- _Directions for this task_
Return the listing below unchanged, but without pictures.

- _Records to process_
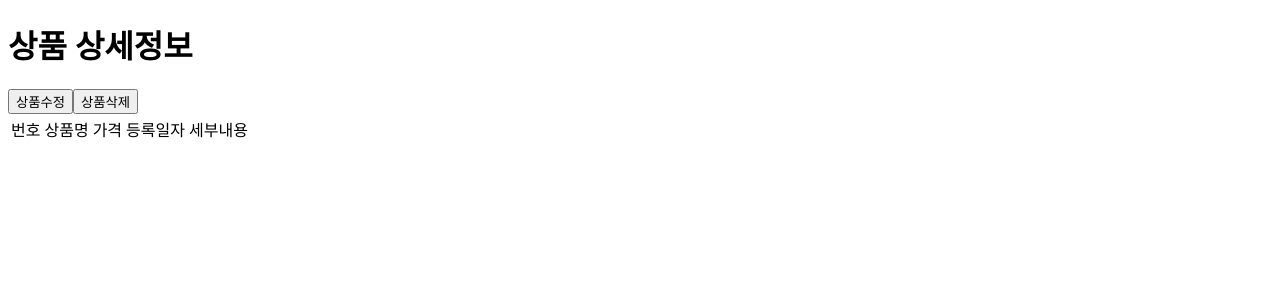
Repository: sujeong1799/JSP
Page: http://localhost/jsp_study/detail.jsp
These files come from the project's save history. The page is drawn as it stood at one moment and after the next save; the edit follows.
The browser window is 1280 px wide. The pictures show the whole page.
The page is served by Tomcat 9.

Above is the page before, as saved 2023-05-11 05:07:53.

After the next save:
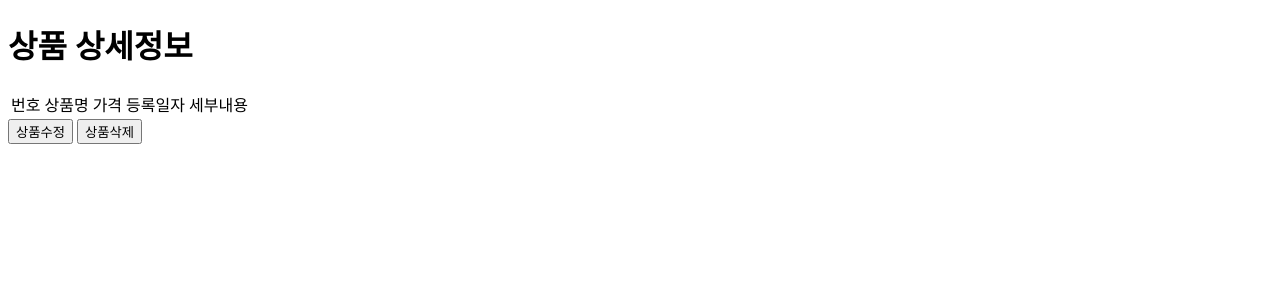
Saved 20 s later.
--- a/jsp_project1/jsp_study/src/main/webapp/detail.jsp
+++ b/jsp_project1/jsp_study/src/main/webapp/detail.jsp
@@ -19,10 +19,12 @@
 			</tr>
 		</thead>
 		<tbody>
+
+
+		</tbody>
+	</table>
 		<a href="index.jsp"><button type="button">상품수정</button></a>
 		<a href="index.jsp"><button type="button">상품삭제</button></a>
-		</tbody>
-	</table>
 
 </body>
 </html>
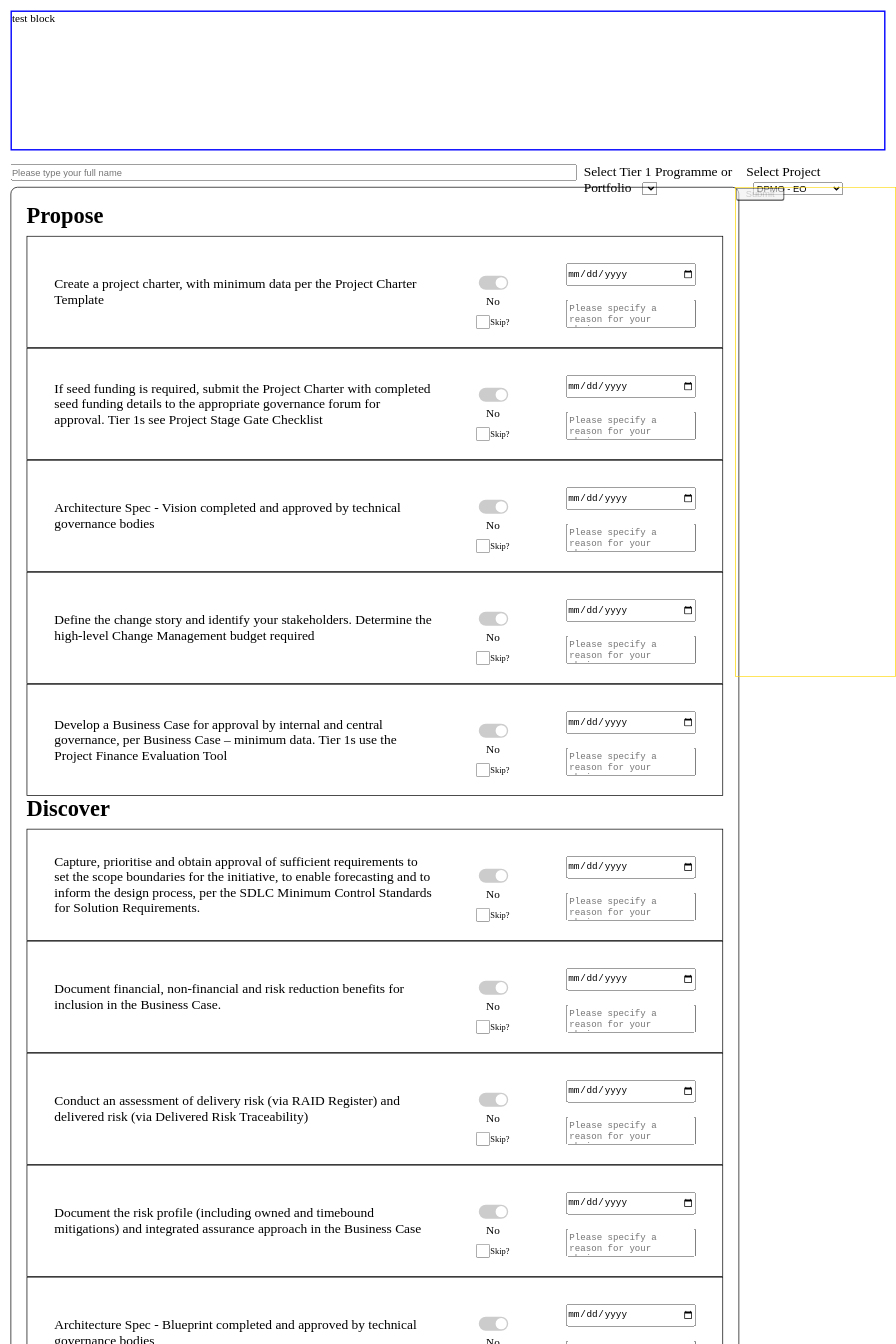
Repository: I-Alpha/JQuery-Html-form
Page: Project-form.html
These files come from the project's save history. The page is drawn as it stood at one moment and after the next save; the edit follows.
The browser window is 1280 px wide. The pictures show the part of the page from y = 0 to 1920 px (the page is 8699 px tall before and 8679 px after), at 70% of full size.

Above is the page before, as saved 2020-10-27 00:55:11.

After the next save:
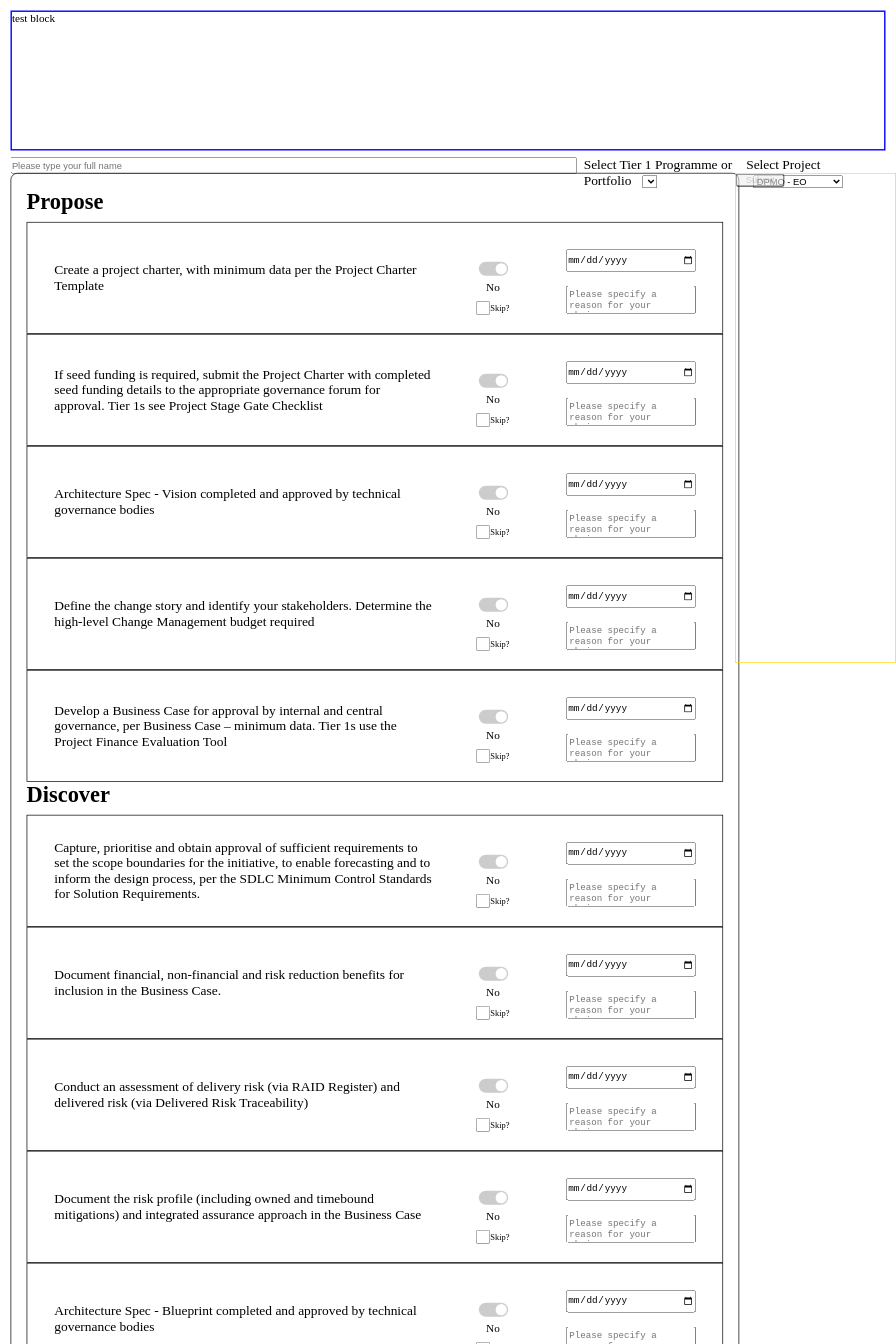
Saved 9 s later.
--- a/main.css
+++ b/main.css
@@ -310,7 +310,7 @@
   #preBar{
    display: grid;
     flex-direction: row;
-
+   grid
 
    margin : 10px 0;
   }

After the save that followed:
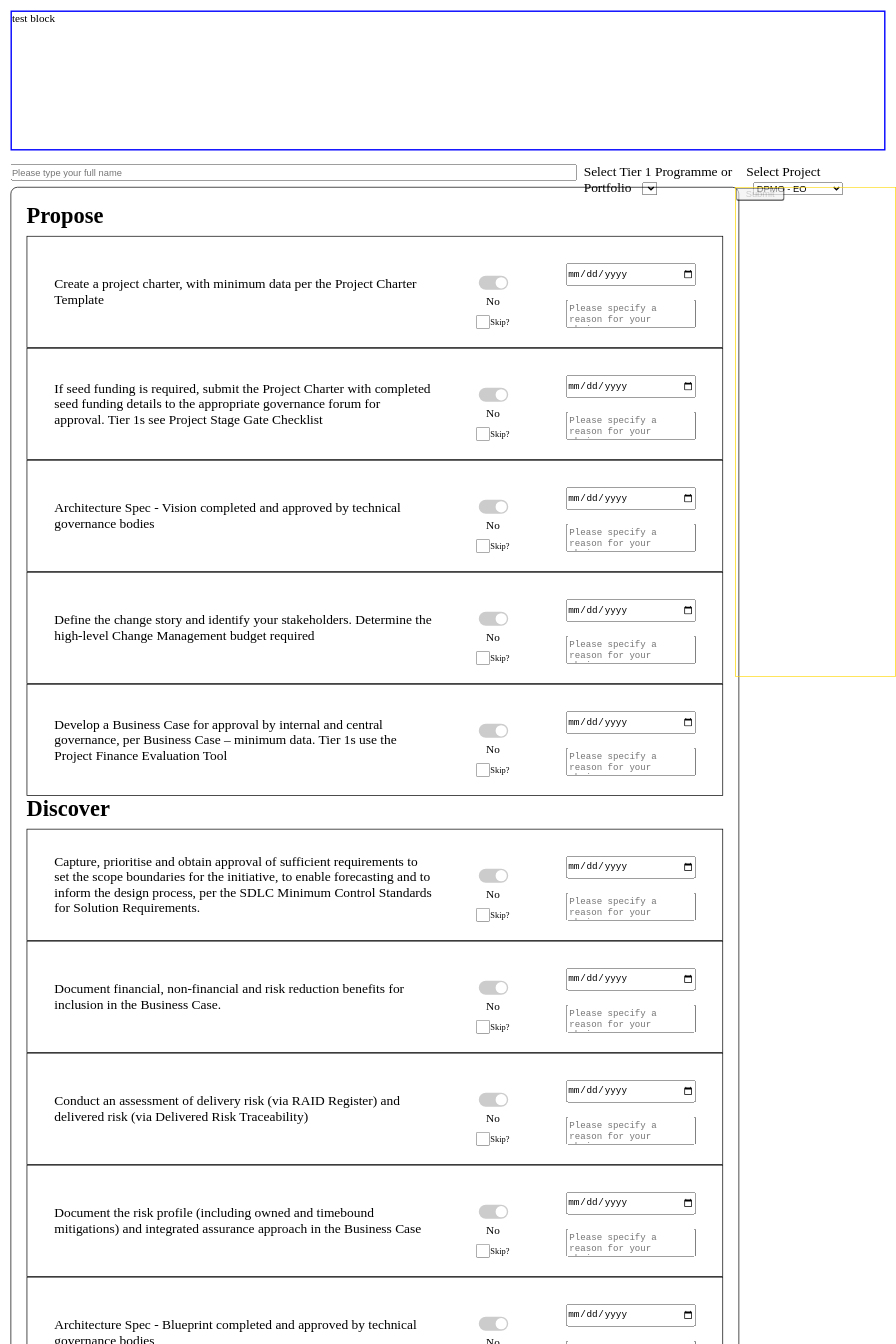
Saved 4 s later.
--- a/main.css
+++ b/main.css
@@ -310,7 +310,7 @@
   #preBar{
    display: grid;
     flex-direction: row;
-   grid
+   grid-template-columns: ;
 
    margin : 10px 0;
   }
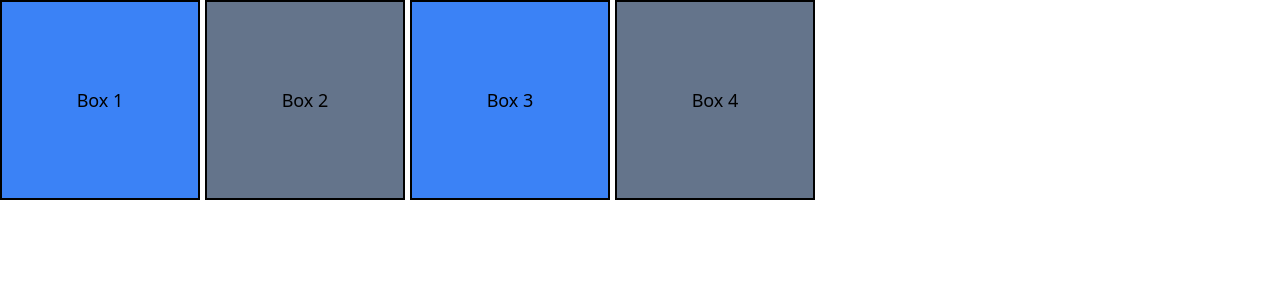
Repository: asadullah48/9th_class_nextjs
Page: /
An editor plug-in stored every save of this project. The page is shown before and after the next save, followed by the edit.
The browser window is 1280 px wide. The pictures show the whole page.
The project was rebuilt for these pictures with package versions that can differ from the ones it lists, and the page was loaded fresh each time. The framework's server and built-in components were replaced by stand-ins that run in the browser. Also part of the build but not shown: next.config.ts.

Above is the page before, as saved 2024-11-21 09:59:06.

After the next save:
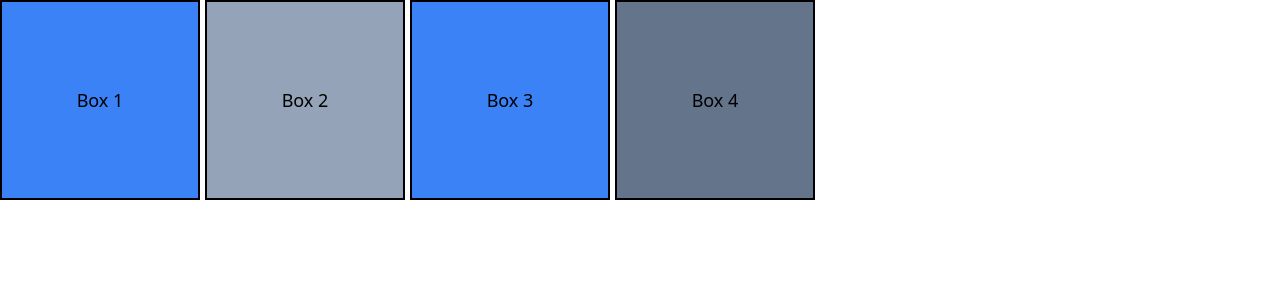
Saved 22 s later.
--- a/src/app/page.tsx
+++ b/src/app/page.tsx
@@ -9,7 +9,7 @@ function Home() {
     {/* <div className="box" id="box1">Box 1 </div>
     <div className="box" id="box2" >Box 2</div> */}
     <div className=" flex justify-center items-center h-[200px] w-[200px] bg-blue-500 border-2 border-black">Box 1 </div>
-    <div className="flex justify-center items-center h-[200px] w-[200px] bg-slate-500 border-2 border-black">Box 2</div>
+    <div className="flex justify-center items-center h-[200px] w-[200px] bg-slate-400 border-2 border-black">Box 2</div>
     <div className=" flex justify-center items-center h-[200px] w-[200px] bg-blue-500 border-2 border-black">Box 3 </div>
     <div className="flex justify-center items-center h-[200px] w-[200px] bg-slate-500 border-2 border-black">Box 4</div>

- _Solution to this problem_
Repository: sujeong1799/JSP
Page: http://localhost/jsp_study/detail.jsp
These files come from the project's save history. The page is drawn as it stood at one moment and after the next save; the edit follows.
The browser window is 1280 px wide. The pictures show the whole page.
The page is served by Tomcat 9.

Above is the page before, as saved 2023-05-11 05:07:53.

After the next save:
Saved 20 s later.
--- a/jsp_project1/jsp_study/src/main/webapp/detail.jsp
+++ b/jsp_project1/jsp_study/src/main/webapp/detail.jsp
@@ -19,10 +19,12 @@
 			</tr>
 		</thead>
 		<tbody>
+
+
+		</tbody>
+	</table>
 		<a href="index.jsp"><button type="button">상품수정</button></a>
 		<a href="index.jsp"><button type="button">상품삭제</button></a>
-		</tbody>
-	</table>
 
 </body>
 </html>
Repository: I-Alpha/JQuery-Html-form
Page: Project-form.html
These files come from the project's save history. The page is drawn as it stood at one moment and after the next save; the edit follows.
The browser window is 1280 px wide. The pictures show the part of the page from y = 0 to 1920 px (the page is 8699 px tall before and 8679 px after), at 70% of full size.

Above is the page before, as saved 2020-10-27 00:55:11.

After the next save:
Saved 9 s later.
--- a/main.css
+++ b/main.css
@@ -310,7 +310,7 @@
   #preBar{
    display: grid;
     flex-direction: row;
-
+   grid
 
    margin : 10px 0;
   }

After the save that followed:
Saved 4 s later.
--- a/main.css
+++ b/main.css
@@ -310,7 +310,7 @@
   #preBar{
    display: grid;
     flex-direction: row;
-   grid
+   grid-template-columns: ;
 
    margin : 10px 0;
   }
Repository: asadullah48/9th_class_nextjs
Page: /
An editor plug-in stored every save of this project. The page is shown before and after the next save, followed by the edit.
The browser window is 1280 px wide. The pictures show the whole page.
The project was rebuilt for these pictures with package versions that can differ from the ones it lists, and the page was loaded fresh each time. The framework's server and built-in components were replaced by stand-ins that run in the browser. Also part of the build but not shown: next.config.ts.

Above is the page before, as saved 2024-11-21 09:59:06.

After the next save:
Saved 22 s later.
--- a/src/app/page.tsx
+++ b/src/app/page.tsx
@@ -9,7 +9,7 @@ function Home() {
     {/* <div className="box" id="box1">Box 1 </div>
     <div className="box" id="box2" >Box 2</div> */}
     <div className=" flex justify-center items-center h-[200px] w-[200px] bg-blue-500 border-2 border-black">Box 1 </div>
-    <div className="flex justify-center items-center h-[200px] w-[200px] bg-slate-500 border-2 border-black">Box 2</div>
+    <div className="flex justify-center items-center h-[200px] w-[200px] bg-slate-400 border-2 border-black">Box 2</div>
     <div className=" flex justify-center items-center h-[200px] w-[200px] bg-blue-500 border-2 border-black">Box 3 </div>
     <div className="flex justify-center items-center h-[200px] w-[200px] bg-slate-500 border-2 border-black">Box 4</div>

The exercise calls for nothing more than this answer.